PUBLICATIONS

Register for Latest Research

Stay Informed
Register with NCJRS to receive NCJRS's biweekly e-newsletter JUSTINFO and additional periodic emails from NCJRS and the NCJRS federal sponsors that highlight the latest research published or sponsored by the Office of Justice Programs.

NCJRS Abstract

The document referenced below is part of the NCJRS Virtual Library collection. To conduct further searches of the collection, visit the Virtual Library. See the Obtain Documents page for direction on how to access resources online, via mail, through interlibrary loans, or in a local library.

 

NCJ Number: 185981 Find in a Library
Title: Use of DNA Evidence in Criminal Proceedings
Author(s): Shaun Haas
Corporate Author: Wisconsin Legislative Council
United States of America
Date Published: 2000
Page Count: 6
Sponsoring Agency: NCJRS Photocopy Services
Rockville, MD 20849-6000
Wisconsin Legislative Council
Madison, WI 53701
Publication Number: No. IM-00-10
Sale Source: Wisconsin Legislative Council
One East Main Street
Suite 401
Madison, WI 53701
United States of America

NCJRS Photocopy Services
Box 6000
Rockville, MD 20849-6000
United States of America
Document: PDF
Publisher: http://www.legis.state.wi.us/lc 
Type: Issue Overview
Format: Document
Language: English
Country: United States of America
Annotation: This document examines the use of DNA evidence in criminal proceedings.
Abstract: The document briefly explains the science of DNA identification analysis, rules governing the admission of DNA analysis as evidence in criminal proceedings, collection of DNA evidence in Wisconsin, and issues relating to the use of DNA evidence in Wisconsin. Two analysis techniques are most often used in forensic DNA analysis: Restriction Fragment Length Polymorphism (RFLP) and Polymerase Chain Reaction (PCR). The document describes how the two techniques work, and concludes that the major drawback to using PCR analysis is that the process is particularly susceptible to contamination.

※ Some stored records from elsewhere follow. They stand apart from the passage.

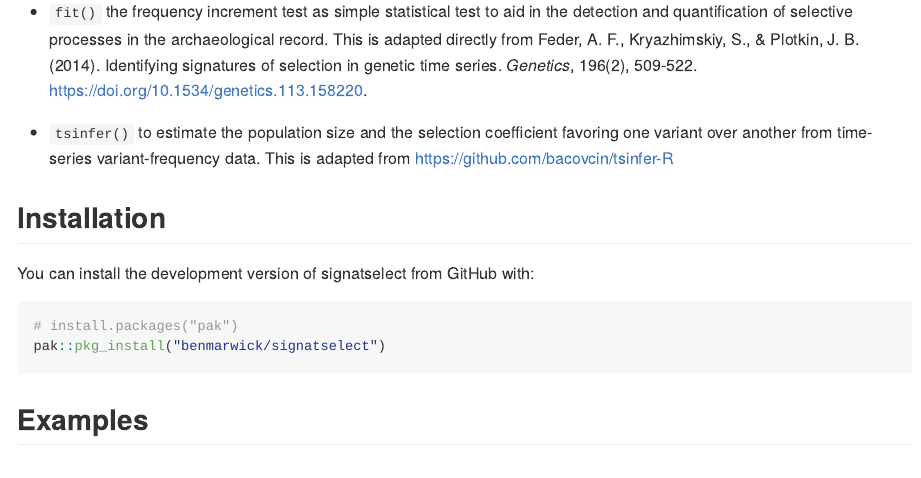
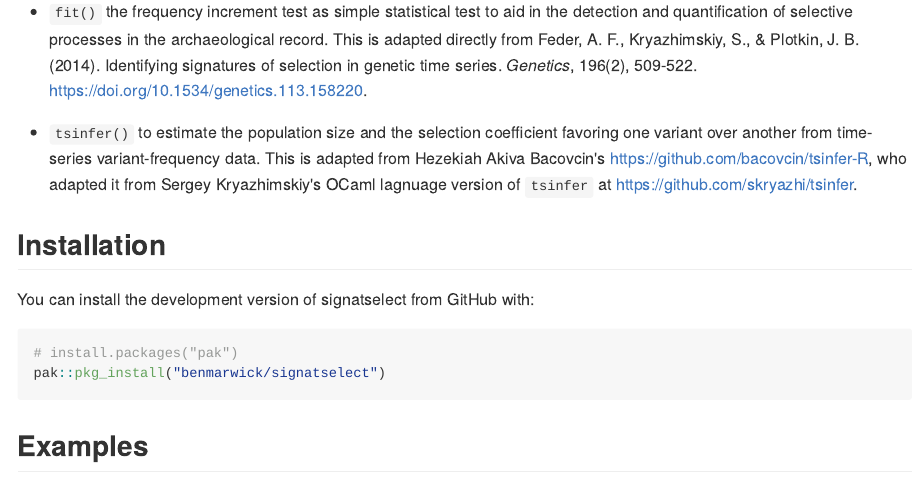
Before and after one commit to benmarwick/signatselect, an R Markdown document (README.Rmd): the page in a window 1100 px wide, from 180 px down. The pictures show the output file README.md that the author committed with the source, drawn offline in the style of GitHub; badge pictures from the web are left out.

Commit message:
background to tsinfer

```diff
--- a/README.Rmd
+++ b/README.Rmd
@@ -22,8 +22,7 @@ The goal of signatselect is to provide two core functions useful for investigati
 
 - `fit()` the frequency increment test as simple statistical test to aid in the detection and quantification of selective processes in the archaeological record. This is adapted directly from Feder, A. F., Kryazhimskiy, S., & Plotkin, J. B. (2014). Identifying signatures of selection in genetic time series. _Genetics_, 196(2), 509-522. <https://doi.org/10.1534/genetics.113.158220>.
 
-- `tsinfer()` to estimate the population size and the selection coefficient favoring one variant over another from time-series variant-frequency data. This is adapted from <https://github.com/bacovcin/tsinfer-R>
-
+- `tsinfer()` to estimate the population size and the selection coefficient favoring one variant over another from time-series variant-frequency data. This is adapted from Hezekiah Akiva Bacovcin's <https://github.com/bacovcin/tsinfer-R>, who adapted it from Sergey Kryazhimskiy's OCaml lagnuage version of `tsinfer` at <https://github.com/skryazhi/tsinfer>.
 
 ## Installation
 
```
Also changed, not shown: README.md, 1 other file.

The paper examines rules of evidence applicable to DNA evidence in Federal courts and most State courts, and then considers rules and procedures specific to Wisconsin. It also describes the creation and content of the Wisconsin DNA Databank, and examines the Innocence Project. That project recommended changes in State law to improve the "truth-finding" function of the criminal justice system through the use of DNA evidence. Figures, notes
Main Term(s): Courts
Index Term(s): Data analysis; DNA fingerprinting; Evidence; Forensic sciences; Laws and Statutes; Rules of evidence; Science and Technology; State courts; Wisconsin
To cite this abstract, use the following link:
http://www.ncjrs.gov/App/publications/abstract.aspx?ID=185981

*A link to the full-text document is provided whenever possible. For documents not available online, a link to the publisher's website is provided. Tell us how you use the NCJRS Library and Abstracts Database - send us your feedback.